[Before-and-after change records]
⟨
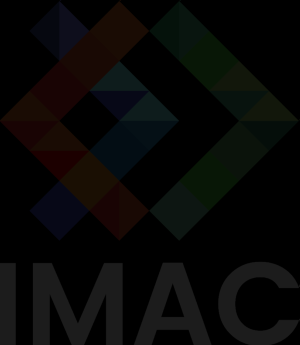
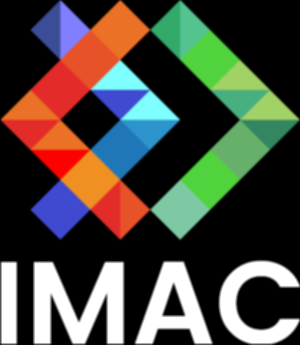
LA CONVOLUTION MAAAAARCHE !!!

diff --git a/src/main_lison.cpp b/src/main_lison.cpp
@@ -435,121 +435,124 @@ void main_lison()
 }
 
 //-------------------------------------------------------------------------------------
+//CECI SONT TOUTES LES TENTATIVES POUR LA CONVOLUTION
+// {
+//     //Exo 15 : Convolutions
+//     sil::Image image {"images/logo.png"};
+//     //float coeff {static_cast<float>(1/9)};
+//     for(int i {1}; i<image.width()-1; i++){
+//         for(int j {1}; j<image.height()-1; j++){
+//             // if(i==0 && j==0){
+//             //     //float color_px_debordant {coeff*5.f*0.f};
+//             //     image.pixel(i, j) = coeff*image.pixel(i, j);
+//             //     image.pixel(i, j) += coeff*image.pixel(i, j+1)+coeff*image.pixel(i+1, j+1)+coeff*image.pixel(i+1, j); //+ (glm::vec3(color_px_debordant));
+//             // }
+//             // else if(i==0 && j==image.height()-1){
+//             //     //float color_px_debordant {coeff*5.f*0.f};
+//             //     image.pixel(i, j) = coeff*image.pixel(i, j);
+//             //     image.pixel(i, j) += coeff*image.pixel(i, j-1)+coeff*image.pixel(i+1, j-1)+coeff*image.pixel(i+1, j); //+ (glm::vec3(color_px_debordant));
+//             // }
+//             // else if(i==image.width()-1 && j==0){
+//             //     //float color_px_debordant {coeff*5.f*0.f};
+//             //     image.pixel(i, j) = coeff*image.pixel(i, j);
+//             //     image.pixel(i, j) += coeff*image.pixel(i, j+1)+coeff*image.pixel(i-1, j+1)+coeff*image.pixel(i-1, j); //+ (glm::vec3(color_px_debordant));
+//             // }
+//             // else if(i==image.width()-1 && j==image.height()-1){
+//             //     //float color_px_debordant {coeff*5.f*0.f};
+//             //     image.pixel(i, j) = coeff*image.pixel(i, j);
+//             //     image.pixel(i, j) += coeff*image.pixel(i, j-1)+coeff*image.pixel(i-1, j-1)+coeff*image.pixel(i-1, j); //+ (glm::vec3(color_px_debordant));
+//             // }
+//             // else if((i>=1 && j>=1) && (i<=image.width()-2 && j<=image.height()-2)){
+//             //     image.pixel(i, j) = coeff*image.pixel(i, j);
+//             //     image.pixel(i, j) += coeff*image.pixel(i, j-1)+coeff*image.pixel(i-1, j-1)+coeff*image.pixel(i-1, j)+coeff*image.pixel(i-1, j+1)+coeff*image.pixel(i, j+1)+coeff*image.pixel(i+1, j+1)+coeff*image.pixel(i+1, j)+coeff*image.pixel(i+1, j-1);
+//             // }
 
-{
-    //Exo 15 : Convolutions
-    sil::Image image {"images/logo.png"};
-    //float coeff {static_cast<float>(1/9)};
-    for(int i {1}; i<image.width()-1; i++){
-        for(int j {1}; j<image.height()-1; j++){
-            // if(i==0 && j==0){
-            //     //float color_px_debordant {coeff*5.f*0.f};
-            //     image.pixel(i, j) = coeff*image.pixel(i, j);
-            //     image.pixel(i, j) += coeff*image.pixel(i, j+1)+coeff*image.pixel(i+1, j+1)+coeff*image.pixel(i+1, j); //+ (glm::vec3(color_px_debordant));
-            // }
-            // else if(i==0 && j==image.height()-1){
-            //     //float color_px_debordant {coeff*5.f*0.f};
-            //     image.pixel(i, j) = coeff*image.pixel(i, j);
-            //     image.pixel(i, j) += coeff*image.pixel(i, j-1)+coeff*image.pixel(i+1, j-1)+coeff*image.pixel(i+1, j); //+ (glm::vec3(color_px_debordant));
-            // }
-            // else if(i==image.width()-1 && j==0){
-            //     //float color_px_debordant {coeff*5.f*0.f};
-            //     image.pixel(i, j) = coeff*image.pixel(i, j);
-            //     image.pixel(i, j) += coeff*image.pixel(i, j+1)+coeff*image.pixel(i-1, j+1)+coeff*image.pixel(i-1, j); //+ (glm::vec3(color_px_debordant));
-            // }
-            // else if(i==image.width()-1 && j==image.height()-1){
-            //     //float color_px_debordant {coeff*5.f*0.f};
-            //     image.pixel(i, j) = coeff*image.pixel(i, j);
-            //     image.pixel(i, j) += coeff*image.pixel(i, j-1)+coeff*image.pixel(i-1, j-1)+coeff*image.pixel(i-1, j); //+ (glm::vec3(color_px_debordant));
-            // }
-            // else if((i>=1 && j>=1) && (i<=image.width()-2 && j<=image.height()-2)){
-            //     image.pixel(i, j) = coeff*image.pixel(i, j);
-            //     image.pixel(i, j) += coeff*image.pixel(i, j-1)+coeff*image.pixel(i-1, j-1)+coeff*image.pixel(i-1, j)+coeff*image.pixel(i-1, j+1)+coeff*image.pixel(i, j+1)+coeff*image.pixel(i+1, j+1)+coeff*image.pixel(i+1, j)+coeff*image.pixel(i+1, j-1);
-            // }
-
-            //image.pixel(i, j) = image.pixel(i, j);
-            image.pixel(i, j) = (image.pixel(i, j)+image.pixel(i, j-1)+image.pixel(i-1, j-1)+image.pixel(i-1, j)+image.pixel(i-1, j+1)+image.pixel(i, j+1)+image.pixel(i+1, j+1)+image.pixel(i+1, j)+image.pixel(i+1, j-1))/glm::vec3(8);
-        }
-    }
-    image.save("output_l/convolution_petite.png");
+//             //image.pixel(i, j) = image.pixel(i, j);
+//             image.pixel(i, j) = (image.pixel(i, j)+image.pixel(i, j-1)+image.pixel(i-1, j-1)+image.pixel(i-1, j)+image.pixel(i-1, j+1)+image.pixel(i, j+1)+image.pixel(i+1, j+1)+image.pixel(i+1, j)+image.pixel(i+1, j-1))/glm::vec3(8);
+//         }
+//     }
+//     image.save("output_l/convolution_petite.png");
 
 
-    sil::Image image2 {"images/logo.png"};
-    for(int i {1}; i<image.width()-1; i++){
-        for(int j {1}; j<image.height()-1; j++){
-            if((i>=2 && i<image.width()-2) && (j>=2 && j<image.height()-2)){
-                glm::vec3 color1 = (image.pixel(i, j)+image.pixel(i, j-1)+image.pixel(i-1, j-1)+image.pixel(i-1, j)+image.pixel(i-1, j+1)+image.pixel(i, j+1)+image.pixel(i+1, j+1)+image.pixel(i+1, j)+image.pixel(i+1, j-1));
-                glm::vec3 color2 = image.pixel(i-2, j-2)+image.pixel(i-2, j-1)+image.pixel(i-2, j)+image.pixel(i-2, j+1)+image.pixel(i-2, j+2);
-                glm::vec3 color3 = image.pixel(i-1, j-2)+image.pixel(i-1, j+2);
-                glm::vec3 color4 = image.pixel(i, j-2)+image.pixel(i, j+2);
-                glm::vec3 color5 = image.pixel(i+1, j-2)+image.pixel(i+1, j+2);
-                glm::vec3 color6 = image.pixel(i+2, j-2)+image.pixel(i+2, j-1)+image.pixel(i+2, j)+image.pixel(i+2, j+1)+image.pixel(i+2, j+2);
-                image.pixel(i, j) = (color1+color2+color3+color4+color5+color6)/glm::vec3(9+5+2+2+2+5);
-            }
-            else if((i==1)&&(j==1)){
-                glm::vec3 color1 = (image.pixel(i, j)+image.pixel(i, j-1)+image.pixel(i-1, j-1)+image.pixel(i-1, j)+image.pixel(i-1, j+1)+image.pixel(i, j+1)+image.pixel(i+1, j+1)+image.pixel(i+1, j)+image.pixel(i+1, j-1));
-                glm::vec3 color2 = glm::vec3(5.f*0.f);
-                glm::vec3 color3 = glm::vec3(0.f)+image.pixel(i-1, j+2);
-                glm::vec3 color4 = glm::vec3(0.f)+image.pixel(i, j+2);
-                glm::vec3 color5 = glm::vec3(0.f)+image.pixel(i+1, j+2);
-                glm::vec3 color6 = glm::vec3(0.f)+image.pixel(i+2, j-1)+image.pixel(i+2, j)+image.pixel(i+2, j+1)+image.pixel(i+2, j+2);
-                image.pixel(i, j) = (color1+color2+color3+color4+color5+color6)/glm::vec3(9+5+2+2+2+5);
-            }
-            else if(i==1 && j==image.height()-2){
-                glm::vec3 color1 = (image.pixel(i, j)+image.pixel(i, j-1)+image.pixel(i-1, j-1)+image.pixel(i-1, j)+image.pixel(i-1, j+1)+image.pixel(i, j+1)+image.pixel(i+1, j+1)+image.pixel(i+1, j)+image.pixel(i+1, j-1));
-                glm::vec3 color2 = glm::vec3(5.f*0.f);
-                glm::vec3 color3 = image.pixel(i-1, j-2)+glm::vec3(0.f);
-                glm::vec3 color4 = image.pixel(i, j-2)+glm::vec3(0.f);
-                glm::vec3 color5 = image.pixel(i+1, j-2)+glm::vec3(0.f);
-                glm::vec3 color6 = image.pixel(i+2, j-2)+image.pixel(i+2, j-1)+image.pixel(i+2, j)+image.pixel(i+2, j+1)+glm::vec3(0.f);
-                image.pixel(i, j) = (color1+color2+color3+color4+color5+color6)/glm::vec3(9+5+2+2+2+5);
-            }
-            else if(i==image.width()-2 && j==1){
-                glm::vec3 color1 = (image.pixel(i, j)+image.pixel(i, j-1)+image.pixel(i-1, j-1)+image.pixel(i-1, j)+image.pixel(i-1, j+1)+image.pixel(i, j+1)+image.pixel(i+1, j+1)+image.pixel(i+1, j)+image.pixel(i+1, j-1));
-                glm::vec3 color2 = glm::vec3(0.f)+image.pixel(i-2, j-1)+image.pixel(i-2, j)+image.pixel(i-2, j+1)+image.pixel(i-2, j+2);
-                glm::vec3 color3 = glm::vec3(0.f)+image.pixel(i-1, j+2);
-                glm::vec3 color4 = glm::vec3(0.f)+image.pixel(i, j+2);
-                glm::vec3 color5 = glm::vec3(0.f)+image.pixel(i+1, j+2);
-                glm::vec3 color6 = glm::vec3(5.f*0.f);
-                image.pixel(i, j) = (color1+color2+color3+color4+color5+color6)/glm::vec3(9+5+2+2+2+5);
-            }
-            else if(i==image.width()-2 && j==image.height()-2){
-                glm::vec3 color1 = (image.pixel(i, j)+image.pixel(i, j-1)+image.pixel(i-1, j-1)+image.pixel(i-1, j)+image.pixel(i-1, j+1)+image.pixel(i, j+1)+image.pixel(i+1, j+1)+image.pixel(i+1, j)+image.pixel(i+1, j-1));
-                glm::vec3 color2 = image.pixel(i-2, j-2)+image.pixel(i-2, j-1)+image.pixel(i-2, j)+image.pixel(i-2, j+1)+glm::vec3(0.f);
-                glm::vec3 color3 = image.pixel(i-1, j-2)+glm::vec3(0.f);
-                glm::vec3 color4 = image.pixel(i, j-2)+glm::vec3(0.f);
-                glm::vec3 color5 = image.pixel(i+1, j-2)+glm::vec3(0.f);
-                glm::vec3 color6 = glm::vec3(5.f*0.f);
-                image.pixel(i, j) = (color1+color2+color3+color4+color5+color6)/glm::vec3(9+5+2+2+2+5);
-            }
-        }
-    }
-    image.save("output_l/convolution_moyenne.png");
-}
+//     sil::Image image2 {"images/logo.png"};
+//     for(int i {1}; i<image.width()-1; i++){
+//         for(int j {1}; j<image.height()-1; j++){
+//             if((i>=2 && i<image.width()-2) && (j>=2 && j<image.height()-2)){
+//                 glm::vec3 color1 = (image.pixel(i, j)+image.pixel(i, j-1)+image.pixel(i-1, j-1)+image.pixel(i-1, j)+image.pixel(i-1, j+1)+image.pixel(i, j+1)+image.pixel(i+1, j+1)+image.pixel(i+1, j)+image.pixel(i+1, j-1));
+//                 glm::vec3 color2 = image.pixel(i-2, j-2)+image.pixel(i-2, j-1)+image.pixel(i-2, j)+image.pixel(i-2, j+1)+image.pixel(i-2, j+2);
+//                 glm::vec3 color3 = image.pixel(i-1, j-2)+image.pixel(i-1, j+2);
+//                 glm::vec3 color4 = image.pixel(i, j-2)+image.pixel(i, j+2);
+//                 glm::vec3 color5 = image.pixel(i+1, j-2)+image.pixel(i+1, j+2);
+//                 glm::vec3 color6 = image.pixel(i+2, j-2)+image.pixel(i+2, j-1)+image.pixel(i+2, j)+image.pixel(i+2, j+1)+image.pixel(i+2, j+2);
+//                 image.pixel(i, j) = (color1+color2+color3+color4+color5+color6)/glm::vec3(9+5+2+2+2+5);
+//             }
+//             else if((i==1)&&(j==1)){
+//                 glm::vec3 color1 = (image.pixel(i, j)+image.pixel(i, j-1)+image.pixel(i-1, j-1)+image.pixel(i-1, j)+image.pixel(i-1, j+1)+image.pixel(i, j+1)+image.pixel(i+1, j+1)+image.pixel(i+1, j)+image.pixel(i+1, j-1));
+//                 glm::vec3 color2 = glm::vec3(5.f*0.f);
+//                 glm::vec3 color3 = glm::vec3(0.f)+image.pixel(i-1, j+2);
+//                 glm::vec3 color4 = glm::vec3(0.f)+image.pixel(i, j+2);
+//                 glm::vec3 color5 = glm::vec3(0.f)+image.pixel(i+1, j+2);
+//                 glm::vec3 color6 = glm::vec3(0.f)+image.pixel(i+2, j-1)+image.pixel(i+2, j)+image.pixel(i+2, j+1)+image.pixel(i+2, j+2);
+//                 image.pixel(i, j) = (color1+color2+color3+color4+color5+color6)/glm::vec3(9+5+2+2+2+5);
+//             }
+//             else if(i==1 && j==image.height()-2){
+//                 glm::vec3 color1 = (image.pixel(i, j)+image.pixel(i, j-1)+image.pixel(i-1, j-1)+image.pixel(i-1, j)+image.pixel(i-1, j+1)+image.pixel(i, j+1)+image.pixel(i+1, j+1)+image.pixel(i+1, j)+image.pixel(i+1, j-1));
+//                 glm::vec3 color2 = glm::vec3(5.f*0.f);
+//                 glm::vec3 color3 = image.pixel(i-1, j-2)+glm::vec3(0.f);
+//                 glm::vec3 color4 = image.pixel(i, j-2)+glm::vec3(0.f);
+//                 glm::vec3 color5 = image.pixel(i+1, j-2)+glm::vec3(0.f);
+//                 glm::vec3 color6 = image.pixel(i+2, j-2)+image.pixel(i+2, j-1)+image.pixel(i+2, j)+image.pixel(i+2, j+1)+glm::vec3(0.f);
+//                 image.pixel(i, j) = (color1+color2+color3+color4+color5+color6)/glm::vec3(9+5+2+2+2+5);
+//             }
+//             else if(i==image.width()-2 && j==1){
+//                 glm::vec3 color1 = (image.pixel(i, j)+image.pixel(i, j-1)+image.pixel(i-1, j-1)+image.pixel(i-1, j)+image.pixel(i-1, j+1)+image.pixel(i, j+1)+image.pixel(i+1, j+1)+image.pixel(i+1, j)+image.pixel(i+1, j-1));
+//                 glm::vec3 color2 = glm::vec3(0.f)+image.pixel(i-2, j-1)+image.pixel(i-2, j)+image.pixel(i-2, j+1)+image.pixel(i-2, j+2);
+//                 glm::vec3 color3 = glm::vec3(0.f)+image.pixel(i-1, j+2);
+//                 glm::vec3 color4 = glm::vec3(0.f)+image.pixel(i, j+2);
+//                 glm::vec3 color5 = glm::vec3(0.f)+image.pixel(i+1, j+2);
+//                 glm::vec3 color6 = glm::vec3(5.f*0.f);
+//                 image.pixel(i, j) = (color1+color2+color3+color4+color5+color6)/glm::vec3(9+5+2+2+2+5);
+//             }
+//             else if(i==image.width()-2 && j==image.height()-2){
+//                 glm::vec3 color1 = (image.pixel(i, j)+image.pixel(i, j-1)+image.pixel(i-1, j-1)+image.pixel(i-1, j)+image.pixel(i-1, j+1)+image.pixel(i, j+1)+image.pixel(i+1, j+1)+image.pixel(i+1, j)+image.pixel(i+1, j-1));
+//                 glm::vec3 color2 = image.pixel(i-2, j-2)+image.pixel(i-2, j-1)+image.pixel(i-2, j)+image.pixel(i-2, j+1)+glm::vec3(0.f);
+//                 glm::vec3 color3 = image.pixel(i-1, j-2)+glm::vec3(0.f);
+//                 glm::vec3 color4 = image.pixel(i, j-2)+glm::vec3(0.f);
+//                 glm::vec3 color5 = image.pixel(i+1, j-2)+glm::vec3(0.f);
+//                 glm::vec3 color6 = glm::vec3(5.f*0.f);
+//                 image.pixel(i, j) = (color1+color2+color3+color4+color5+color6)/glm::vec3(9+5+2+2+2+5);
+//             }
+//         }
+//     }
+//     image.save("output_l/convolution_moyenne.png");
+// }
 
-{
-    //Avec autres boucles
-    sil::Image image {"images/logo.png"};
-    for(int x {0}; x<image.width(); x++){
-        for(int y {0}; y<image.height(); y++){
-            int i {0}, j {0};
-            int iter {0};
-            if((x>=6 && x<image.width()-6) && (y>=6 && y<image.height()-6)){
-                for(i; i<6; i++){
-                    for(j; j<6; j++){
-                        image.pixel(x, y) += image.pixel(x+i, y+j)+image.pixel(x-i, y-j);
-                        iter+=2;
-                    }
-                }
-                image.pixel(x, y) /= glm::vec3(iter);
-            }
+// {
+//     //Avec autres boucles
+//     sil::Image image {"images/logo.png"};
+//     for(int x {0}; x<image.width(); x++){
+//         for(int y {0}; y<image.height(); y++){
+//             int i {0}, j {0};
+//             int iter {0};
+//             if((x>=6 && x<image.width()-6) && (y>=6 && y<image.height()-6)){
+//                 for(i; i<6; i++){
+//                     for(j; j<6; j++){
+//                         image.pixel(x, y) += image.pixel(x+i, y+j)+image.pixel(x-i, y-j);
+//                         iter+=2;
+//                     }
+//                 }
+//                 image.pixel(x, y) /= glm::vec3(iter);
+//             }
             
-        }
-    }
-    image.save("output_l/convolution_boucles.png");
-}
+//         }
+//     }
+//     image.save("output_l/convolution_boucles.png");
+//}
+
+
+
 {
-    //Avec matrices -> le vrai, normalement
+    //Exo Convolution
     sil::Image logo {"images/logo.png"};
     sil::Image image {logo};
     std::vector<std::vector<float>> kernel {
@@ -567,18 +570,19 @@ void main_lison()
     // }
     int coordx {0};
     int coordy {0};
+    
     for(int x {0}; x<image.width(); x++){
         for(int y {0}; y<image.height(); y++){
             glm::vec3 couleur {0};
             for(int i {-(static_cast<int>(kernel.size())/2)}; i<(static_cast<int>(kernel.size())); i++){
                 for(int j {-(static_cast<int>(kernel.size())/2)}; j<(static_cast<int>(kernel[0].size())); j++){
                     coordx = x+i;
-                    coordy = y+i;
+                    coordy = y+j;
                     if(coordx>0 && coordx<image.width() && coordy>0 && coordy<image.height() && j+static_cast<int>(kernel[0].size())/2<kernel[0].size() && i+static_cast<int>(kernel.size())/2<kernel.size()){ //
-                        couleur = logo.pixel(coordx, coordy)*kernel[i+static_cast<int>(kernel.size())/2][j+static_cast<int>(kernel[0].size())/2];   //+static_cast<int>(kernel.size())/2    //+static_cast<int>(kernel[0].size())/2
+                        couleur += logo.pixel(coordx, coordy)*kernel[i+static_cast<int>(kernel.size())/2][j+static_cast<int>(kernel[0].size())/2];   //+static_cast<int>(kernel.size())/2    //+static_cast<int>(kernel[0].size())/2
                     }
                     else {
-                        image.pixel(x, y) += glm::vec3(0); 
+                        couleur += glm::vec3(0);   //image.pixel(x, y)
                     }
                 }
             }
@@ -591,62 +595,117 @@ void main_lison()
     image.save("output_l/convolution.png");
 }
 
-//Tentative avec différentes matrices : 
-
 {
     std::vector<std::vector<float>> matrix_emboss {
         {-2.f, -1.f, 0.f},
         {-1.f, 1.f, 1.f},
         {0.f, 1.f, 2.f}
     };
+
+    sil::Image logo {"images/logo.png"};
+    sil::Image image {logo};
+    int Total{0};
+    int coordx {0};
+    int coordy {0};
+
+    //ICI POUR LE EMBOSS
+    
+    for(int x {0}; x<image.width(); x++){
+        for(int y {0}; y<image.height(); y++){
+            glm::vec3 couleur {0};
+            for(int i {-(static_cast<int>(matrix_emboss.size())/2)}; i<(static_cast<int>(matrix_emboss.size())); i++){
+                for(int j {-(static_cast<int>(matrix_emboss.size())/2)}; j<(static_cast<int>(matrix_emboss[0].size())); j++){
+                    coordx = x+i;
+                    coordy = y+j;
+                    if(coordx>0 && coordx<image.width() && coordy>0 && coordy<image.height() && j+static_cast<int>(matrix_emboss[0].size())/2<matrix_emboss[0].size() && i+static_cast<int>(matrix_emboss.size())/2<matrix_emboss.size()){ //
+                        couleur += logo.pixel(coordx, coordy)*matrix_emboss[i+static_cast<int>(matrix_emboss.size())/2][j+static_cast<int>(matrix_emboss[0].size())/2];   //+static_cast<int>(kernel.size())/2    //+static_cast<int>(kernel[0].size())/2
+                    }
+                    else {
+                        couleur += glm::vec3(0);   //image.pixel(x, y)
+                    }
+                }
+            }
+            // if(Total!=0){
+            //     couleur=couleur/Total;
+            // }
+            image.pixel(x, y) = couleur;
+        }
+    }
+    image.save("output_l/emboss.png");
+}
+
+{  //ICI POUR LE OUTLINE
     std::vector<std::vector<float>> matrix_outline {
         {-1.f, -1.f, -1.f},
         {-1.f, 8.f, -1.f},
         {-1.f, -1.f, -1.f}
     };
-    std::vector<std::vector<int>> matrix_sharpen {
-        {0, -1, 0},
-        {-1, 5, -1},
-        {0, -1, 0}
+
+    sil::Image logo {"images/logo.png"};
+    sil::Image image {logo};
+    int Total{0};
+    int coordx {0};
+    int coordy {0};
+
+    for(int x {0}; x<image.width(); x++){
+        for(int y {0}; y<image.height(); y++){
+            glm::vec3 couleur {0};
+            for(int i {-(static_cast<int>(matrix_outline.size())/2)}; i<(static_cast<int>(matrix_outline.size())); i++){
+                for(int j {-(static_cast<int>(matrix_outline.size())/2)}; j<(static_cast<int>(matrix_outline[0].size())); j++){
+                    coordx = x+i;
+                    coordy = y+j;
+                    if(coordx>0 && coordx<image.width() && coordy>0 && coordy<image.height() && j+static_cast<int>(matrix_outline[0].size())/2<matrix_outline[0].size() && i+static_cast<int>(matrix_outline.size())/2<matrix_outline.size()){ //
+                        couleur += logo.pixel(coordx, coordy)*matrix_outline[i+static_cast<int>(matrix_outline.size())/2][j+static_cast<int>(matrix_outline[0].size())/2];   //+static_cast<int>(kernel.size())/2    //+static_cast<int>(kernel[0].size())/2
+                    }
+                    else {
+                        couleur += glm::vec3(0);   //image.pixel(x, y)
+                    }
+                }
+            }
+            // if(Total!=0){
+            //     couleur=couleur/Total;
+            // }
+            image.pixel(x, y) = couleur;
+        }
+    }
+    image.save("output_l/outline.png");
+}
+
+{  //ICI POUR LE SHARPEN
+    std::vector<std::vector<float>> matrix_sharpen {
+        {0.f, -1.f, 0.f},
+        {-1.f, 5.f, -1.f},
+        {0.f, -1.f, 0.f}
     };
 
     sil::Image logo {"images/logo.png"};
     sil::Image image {logo};
     int Total{0};
-    for (std::vector<int> line : matrix_sharpen)
-    {
-        for (int nb : line)
-        {
-            Total += nb;
-        }
-    }
-    for(int i {0}; i<matrix_sharpen.size(); i++){
-        
-    }
     int coordx {0};
     int coordy {0};
+
     for(int x {0}; x<image.width(); x++){
         for(int y {0}; y<image.height(); y++){
             glm::vec3 couleur {0};
             for(int i {-(static_cast<int>(matrix_sharpen.size())/2)}; i<(static_cast<int>(matrix_sharpen.size())); i++){
                 for(int j {-(static_cast<int>(matrix_sharpen.size())/2)}; j<(static_cast<int>(matrix_sharpen[0].size())); j++){
                     coordx = x+i;
-                    coordy = y+i;
+                    coordy = y+j;
                     if(coordx>0 && coordx<image.width() && coordy>0 && coordy<image.height() && j+static_cast<int>(matrix_sharpen[0].size())/2<matrix_sharpen[0].size() && i+static_cast<int>(matrix_sharpen.size())/2<matrix_sharpen.size()){ //
-                        couleur = image.pixel(coordx, coordy)*static_cast<float>(matrix_sharpen[i+static_cast<int>(matrix_sharpen.size())/2 ][j+static_cast<int>(matrix_sharpen[0].size())/2]);   //+static_cast<int>(kernel.size())/2    //+static_cast<int>(kernel[0].size())/2
+                        couleur += logo.pixel(coordx, coordy)*matrix_sharpen[i+static_cast<int>(matrix_sharpen.size())/2][j+static_cast<int>(matrix_sharpen[0].size())/2];   //+static_cast<int>(kernel.size())/2    //+static_cast<int>(kernel[0].size())/2
                     }
                     else {
-                        image.pixel(x, y) += glm::vec3(0); 
+                        couleur += glm::vec3(0);   //image.pixel(x, y)
                     }
                 }
             }
-            if(Total!=0){
-                couleur=couleur/static_cast<float>(Total);
-            }
+            // if(Total!=0){
+            //     couleur=couleur/Total;
+            // }
             image.pixel(x, y) = couleur;
         }
     }
-    image.save("output_l/sharpen_essai.png");
+    image.save("output_l/sharpen.png");
 }
 
 }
⟩
■ Work item
The answer must consist of every line in the records above that contains the word "POUR".

■ Answer section
+//CECI SONT TOUTES LES TENTATIVES POUR LA CONVOLUTION
+    //ICI POUR LE EMBOSS
+{  //ICI POUR LE OUTLINE
+{  //ICI POUR LE SHARPEN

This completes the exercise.